**YOUR OBJECTIVE**
Each line containing the string "AGENTS" should be copied out of the entries.

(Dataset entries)
BEGIN

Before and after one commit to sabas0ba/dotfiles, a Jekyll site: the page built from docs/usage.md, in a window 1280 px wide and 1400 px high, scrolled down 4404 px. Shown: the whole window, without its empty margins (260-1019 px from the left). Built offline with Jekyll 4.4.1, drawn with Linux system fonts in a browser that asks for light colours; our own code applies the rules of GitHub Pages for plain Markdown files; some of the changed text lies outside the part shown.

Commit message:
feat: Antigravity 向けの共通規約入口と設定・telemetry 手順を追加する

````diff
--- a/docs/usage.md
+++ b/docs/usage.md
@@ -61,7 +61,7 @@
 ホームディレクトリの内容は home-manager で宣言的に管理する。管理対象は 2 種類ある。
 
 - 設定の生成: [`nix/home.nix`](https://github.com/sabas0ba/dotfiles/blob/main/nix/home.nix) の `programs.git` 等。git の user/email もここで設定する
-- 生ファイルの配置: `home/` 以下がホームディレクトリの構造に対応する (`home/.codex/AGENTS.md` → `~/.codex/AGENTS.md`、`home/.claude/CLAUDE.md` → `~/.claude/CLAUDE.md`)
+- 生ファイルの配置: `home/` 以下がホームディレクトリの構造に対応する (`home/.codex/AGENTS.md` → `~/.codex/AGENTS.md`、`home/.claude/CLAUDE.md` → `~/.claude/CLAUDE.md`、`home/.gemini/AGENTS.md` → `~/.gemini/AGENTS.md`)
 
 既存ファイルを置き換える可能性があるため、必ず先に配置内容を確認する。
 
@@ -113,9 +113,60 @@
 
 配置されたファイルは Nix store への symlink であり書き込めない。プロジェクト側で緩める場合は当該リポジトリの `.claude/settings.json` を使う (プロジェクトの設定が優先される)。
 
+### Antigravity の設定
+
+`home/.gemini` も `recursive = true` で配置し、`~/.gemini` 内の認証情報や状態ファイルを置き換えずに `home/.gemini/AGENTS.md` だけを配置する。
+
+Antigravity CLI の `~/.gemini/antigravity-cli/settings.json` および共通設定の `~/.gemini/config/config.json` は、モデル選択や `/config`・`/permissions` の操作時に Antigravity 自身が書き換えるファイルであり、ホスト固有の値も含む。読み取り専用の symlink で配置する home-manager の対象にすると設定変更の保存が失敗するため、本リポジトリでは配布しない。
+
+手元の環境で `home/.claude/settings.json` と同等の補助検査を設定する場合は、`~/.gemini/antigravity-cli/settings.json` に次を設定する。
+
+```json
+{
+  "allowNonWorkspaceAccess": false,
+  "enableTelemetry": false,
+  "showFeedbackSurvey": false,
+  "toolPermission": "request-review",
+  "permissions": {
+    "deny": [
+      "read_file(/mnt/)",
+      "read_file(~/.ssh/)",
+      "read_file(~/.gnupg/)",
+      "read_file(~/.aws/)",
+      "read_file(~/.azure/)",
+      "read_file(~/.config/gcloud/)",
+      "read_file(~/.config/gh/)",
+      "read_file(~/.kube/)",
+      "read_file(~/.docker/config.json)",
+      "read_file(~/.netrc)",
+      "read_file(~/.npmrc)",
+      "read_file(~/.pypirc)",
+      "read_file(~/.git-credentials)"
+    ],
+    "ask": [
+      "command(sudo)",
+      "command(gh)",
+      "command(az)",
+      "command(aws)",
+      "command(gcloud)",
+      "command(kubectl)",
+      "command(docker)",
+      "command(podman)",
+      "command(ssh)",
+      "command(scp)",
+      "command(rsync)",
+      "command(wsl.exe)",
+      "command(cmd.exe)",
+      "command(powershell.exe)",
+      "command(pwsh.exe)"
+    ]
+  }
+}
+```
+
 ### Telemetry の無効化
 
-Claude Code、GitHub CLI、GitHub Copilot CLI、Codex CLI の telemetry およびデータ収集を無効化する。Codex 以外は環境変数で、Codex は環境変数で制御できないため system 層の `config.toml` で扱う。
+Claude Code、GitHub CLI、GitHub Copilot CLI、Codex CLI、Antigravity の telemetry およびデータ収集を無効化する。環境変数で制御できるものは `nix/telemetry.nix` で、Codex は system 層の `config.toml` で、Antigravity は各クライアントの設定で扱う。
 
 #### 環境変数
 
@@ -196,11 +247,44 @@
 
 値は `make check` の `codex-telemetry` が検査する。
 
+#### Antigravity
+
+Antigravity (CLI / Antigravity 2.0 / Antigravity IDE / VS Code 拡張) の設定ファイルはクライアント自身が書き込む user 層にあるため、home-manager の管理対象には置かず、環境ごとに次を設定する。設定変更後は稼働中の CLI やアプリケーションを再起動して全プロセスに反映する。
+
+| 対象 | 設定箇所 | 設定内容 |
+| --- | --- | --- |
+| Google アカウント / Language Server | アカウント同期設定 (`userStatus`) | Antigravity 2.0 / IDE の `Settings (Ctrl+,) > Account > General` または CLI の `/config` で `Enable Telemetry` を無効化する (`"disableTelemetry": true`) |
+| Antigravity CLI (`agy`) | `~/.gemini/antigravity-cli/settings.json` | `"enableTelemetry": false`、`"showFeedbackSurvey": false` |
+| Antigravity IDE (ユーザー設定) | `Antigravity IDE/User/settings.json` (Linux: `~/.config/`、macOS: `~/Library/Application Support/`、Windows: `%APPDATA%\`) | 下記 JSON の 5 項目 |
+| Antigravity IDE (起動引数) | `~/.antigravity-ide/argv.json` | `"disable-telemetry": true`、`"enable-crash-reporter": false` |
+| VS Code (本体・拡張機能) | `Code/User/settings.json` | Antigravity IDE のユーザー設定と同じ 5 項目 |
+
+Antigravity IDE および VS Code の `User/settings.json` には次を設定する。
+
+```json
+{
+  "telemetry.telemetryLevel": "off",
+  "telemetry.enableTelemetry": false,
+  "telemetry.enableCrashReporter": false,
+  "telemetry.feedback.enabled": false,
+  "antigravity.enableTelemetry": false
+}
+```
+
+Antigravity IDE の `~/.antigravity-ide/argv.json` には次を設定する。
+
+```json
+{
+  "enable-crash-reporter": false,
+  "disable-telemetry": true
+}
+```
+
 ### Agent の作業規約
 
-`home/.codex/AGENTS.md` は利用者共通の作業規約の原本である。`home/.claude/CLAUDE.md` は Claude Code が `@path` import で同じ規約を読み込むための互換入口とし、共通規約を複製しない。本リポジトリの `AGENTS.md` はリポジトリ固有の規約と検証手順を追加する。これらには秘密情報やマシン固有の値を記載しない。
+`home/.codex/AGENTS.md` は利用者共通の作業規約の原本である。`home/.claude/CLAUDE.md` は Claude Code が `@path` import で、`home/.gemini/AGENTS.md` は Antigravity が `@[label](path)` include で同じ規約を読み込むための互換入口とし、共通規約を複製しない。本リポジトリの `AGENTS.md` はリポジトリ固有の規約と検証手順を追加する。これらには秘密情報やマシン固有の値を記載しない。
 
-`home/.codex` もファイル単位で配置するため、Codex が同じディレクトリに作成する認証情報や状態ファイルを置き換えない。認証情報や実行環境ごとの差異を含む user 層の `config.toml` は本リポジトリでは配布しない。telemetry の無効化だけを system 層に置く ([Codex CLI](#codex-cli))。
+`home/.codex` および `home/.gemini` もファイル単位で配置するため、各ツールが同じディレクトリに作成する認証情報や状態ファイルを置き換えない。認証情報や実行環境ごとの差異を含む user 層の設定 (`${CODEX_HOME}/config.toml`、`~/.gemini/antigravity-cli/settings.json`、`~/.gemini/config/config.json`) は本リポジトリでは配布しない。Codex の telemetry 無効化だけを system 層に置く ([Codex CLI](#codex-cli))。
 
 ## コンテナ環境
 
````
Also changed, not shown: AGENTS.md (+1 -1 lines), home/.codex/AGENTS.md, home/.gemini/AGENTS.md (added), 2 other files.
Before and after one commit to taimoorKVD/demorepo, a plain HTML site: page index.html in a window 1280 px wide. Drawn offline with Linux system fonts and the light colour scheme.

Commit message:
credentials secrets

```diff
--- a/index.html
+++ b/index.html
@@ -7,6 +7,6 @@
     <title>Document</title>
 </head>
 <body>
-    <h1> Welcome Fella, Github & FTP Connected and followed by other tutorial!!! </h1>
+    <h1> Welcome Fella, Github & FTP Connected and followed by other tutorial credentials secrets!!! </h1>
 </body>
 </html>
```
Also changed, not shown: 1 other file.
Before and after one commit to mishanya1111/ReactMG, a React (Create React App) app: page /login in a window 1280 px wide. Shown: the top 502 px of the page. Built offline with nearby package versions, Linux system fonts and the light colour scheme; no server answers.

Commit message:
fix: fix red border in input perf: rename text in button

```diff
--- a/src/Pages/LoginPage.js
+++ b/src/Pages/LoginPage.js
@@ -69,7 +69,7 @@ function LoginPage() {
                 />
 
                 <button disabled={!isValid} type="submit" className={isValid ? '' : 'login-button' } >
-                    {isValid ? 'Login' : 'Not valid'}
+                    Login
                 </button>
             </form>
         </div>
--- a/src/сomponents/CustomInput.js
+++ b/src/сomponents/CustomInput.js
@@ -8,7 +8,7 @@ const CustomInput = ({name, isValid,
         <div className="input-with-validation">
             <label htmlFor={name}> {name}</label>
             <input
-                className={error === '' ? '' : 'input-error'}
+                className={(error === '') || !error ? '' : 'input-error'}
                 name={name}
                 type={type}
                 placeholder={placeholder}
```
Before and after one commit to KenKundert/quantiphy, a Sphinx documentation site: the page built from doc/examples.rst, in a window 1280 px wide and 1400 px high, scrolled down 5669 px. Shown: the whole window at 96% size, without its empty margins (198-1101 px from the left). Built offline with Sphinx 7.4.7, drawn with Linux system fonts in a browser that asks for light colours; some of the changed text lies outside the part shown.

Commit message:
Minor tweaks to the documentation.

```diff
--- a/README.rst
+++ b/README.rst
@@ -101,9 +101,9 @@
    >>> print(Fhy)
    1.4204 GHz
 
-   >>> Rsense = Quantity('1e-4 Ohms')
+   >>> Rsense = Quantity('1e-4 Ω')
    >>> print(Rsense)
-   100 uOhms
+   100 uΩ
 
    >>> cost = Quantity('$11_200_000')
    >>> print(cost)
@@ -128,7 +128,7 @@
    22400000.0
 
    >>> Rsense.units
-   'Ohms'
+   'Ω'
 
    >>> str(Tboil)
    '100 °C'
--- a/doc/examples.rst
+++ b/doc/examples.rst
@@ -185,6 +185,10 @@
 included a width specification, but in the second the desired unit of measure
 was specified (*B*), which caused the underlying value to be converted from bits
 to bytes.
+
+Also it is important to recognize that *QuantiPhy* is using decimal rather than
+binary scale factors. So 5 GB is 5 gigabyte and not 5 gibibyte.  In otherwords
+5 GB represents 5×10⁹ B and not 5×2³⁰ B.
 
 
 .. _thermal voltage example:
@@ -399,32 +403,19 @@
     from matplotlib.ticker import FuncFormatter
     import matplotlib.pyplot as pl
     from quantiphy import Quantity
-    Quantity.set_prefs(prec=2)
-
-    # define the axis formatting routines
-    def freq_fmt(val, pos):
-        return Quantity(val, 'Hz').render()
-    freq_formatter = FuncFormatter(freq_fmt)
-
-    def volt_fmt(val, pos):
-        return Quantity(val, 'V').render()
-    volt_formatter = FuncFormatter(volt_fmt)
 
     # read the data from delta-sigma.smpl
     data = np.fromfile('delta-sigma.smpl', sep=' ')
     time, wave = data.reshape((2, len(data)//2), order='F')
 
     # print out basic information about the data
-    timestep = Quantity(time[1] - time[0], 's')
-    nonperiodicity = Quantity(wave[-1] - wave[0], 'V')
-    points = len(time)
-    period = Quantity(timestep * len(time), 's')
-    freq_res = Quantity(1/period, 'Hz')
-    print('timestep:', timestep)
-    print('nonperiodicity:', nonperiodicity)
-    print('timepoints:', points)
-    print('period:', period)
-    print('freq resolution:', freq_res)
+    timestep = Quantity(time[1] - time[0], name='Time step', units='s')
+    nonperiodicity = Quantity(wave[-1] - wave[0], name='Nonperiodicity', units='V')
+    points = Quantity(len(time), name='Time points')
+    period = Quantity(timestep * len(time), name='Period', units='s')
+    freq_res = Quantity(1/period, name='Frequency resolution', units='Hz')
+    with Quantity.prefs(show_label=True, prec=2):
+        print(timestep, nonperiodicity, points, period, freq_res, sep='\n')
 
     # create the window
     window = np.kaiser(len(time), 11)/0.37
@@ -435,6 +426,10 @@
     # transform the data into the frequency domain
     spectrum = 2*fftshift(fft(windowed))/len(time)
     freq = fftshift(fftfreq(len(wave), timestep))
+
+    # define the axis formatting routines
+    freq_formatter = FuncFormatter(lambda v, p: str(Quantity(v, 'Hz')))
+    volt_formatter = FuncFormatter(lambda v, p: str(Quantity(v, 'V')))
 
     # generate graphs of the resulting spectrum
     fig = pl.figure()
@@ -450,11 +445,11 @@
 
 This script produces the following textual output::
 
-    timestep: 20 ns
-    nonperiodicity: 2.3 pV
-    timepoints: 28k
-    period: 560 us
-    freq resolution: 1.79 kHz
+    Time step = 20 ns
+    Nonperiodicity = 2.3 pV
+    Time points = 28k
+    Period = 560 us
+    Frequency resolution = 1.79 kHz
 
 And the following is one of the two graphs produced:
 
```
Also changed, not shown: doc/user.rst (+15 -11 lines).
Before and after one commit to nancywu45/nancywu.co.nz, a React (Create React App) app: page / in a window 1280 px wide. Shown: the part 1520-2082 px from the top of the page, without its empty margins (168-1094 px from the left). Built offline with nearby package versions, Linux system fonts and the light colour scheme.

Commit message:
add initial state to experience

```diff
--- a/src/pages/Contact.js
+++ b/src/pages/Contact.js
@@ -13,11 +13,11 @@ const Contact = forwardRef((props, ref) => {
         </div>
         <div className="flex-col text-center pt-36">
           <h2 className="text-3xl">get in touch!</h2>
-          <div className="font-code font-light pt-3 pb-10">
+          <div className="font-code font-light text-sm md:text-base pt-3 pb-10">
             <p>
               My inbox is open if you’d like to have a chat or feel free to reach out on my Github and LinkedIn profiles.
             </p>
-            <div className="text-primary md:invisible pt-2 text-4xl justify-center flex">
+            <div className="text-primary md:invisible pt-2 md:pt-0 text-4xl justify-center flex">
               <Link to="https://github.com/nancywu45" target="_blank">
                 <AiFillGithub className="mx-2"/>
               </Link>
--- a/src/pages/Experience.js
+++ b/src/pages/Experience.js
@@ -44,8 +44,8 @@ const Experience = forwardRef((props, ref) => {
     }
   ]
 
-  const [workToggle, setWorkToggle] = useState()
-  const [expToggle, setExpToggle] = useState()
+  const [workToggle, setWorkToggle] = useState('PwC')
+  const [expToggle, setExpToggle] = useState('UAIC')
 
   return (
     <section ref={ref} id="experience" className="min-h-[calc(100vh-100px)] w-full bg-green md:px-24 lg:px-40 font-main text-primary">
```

END

**SOLUTION**
-- 生ファイルの配置: `home/` 以下がホームディレクトリの構造に対応する (`home/.codex/AGENTS.md` → `~/.codex/AGENTS.md`、`home/.claude/CLAUDE.md` → `~/.claude/CLAUDE.md`)
+- 生ファイルの配置: `home/` 以下がホームディレクトリの構造に対応する (`home/.codex/AGENTS.md` → `~/.codex/AGENTS.md`、`home/.claude/CLAUDE.md` → `~/.claude/CLAUDE.md`、`home/.gemini/AGENTS.md` → `~/.gemini/AGENTS.md`)
+`home/.gemini` も `recursive = true` で配置し、`~/.gemini` 内の認証情報や状態ファイルを置き換えずに `home/.gemini/AGENTS.md` だけを配置する。
-`home/.codex/AGENTS.md` は利用者共通の作業規約の原本である。`home/.claude/CLAUDE.md` は Claude Code が `@path` import で同じ規約を読み込むための互換入口とし、共通規約を複製しない。本リポジトリの `AGENTS.md` はリポジトリ固有の規約と検証手順を追加する。これらには秘密情報やマシン固有の値を記載しない。
+`home/.codex/AGENTS.md` は利用者共通の作業規約の原本である。`home/.claude/CLAUDE.md` は Claude Code が `@path` import で、`home/.gemini/AGENTS.md` は Antigravity が `@[label](path)` include で同じ規約を読み込むための互換入口とし、共通規約を複製しない。本リポジトリの `AGENTS.md` はリポジトリ固有の規約と検証手順を追加する。これらには秘密情報やマシン固有の値を記載しない。
Also changed, not shown: AGENTS.md (+1 -1 lines), home/.codex/AGENTS.md, home/.gemini/AGENTS.md (added), 2 other files.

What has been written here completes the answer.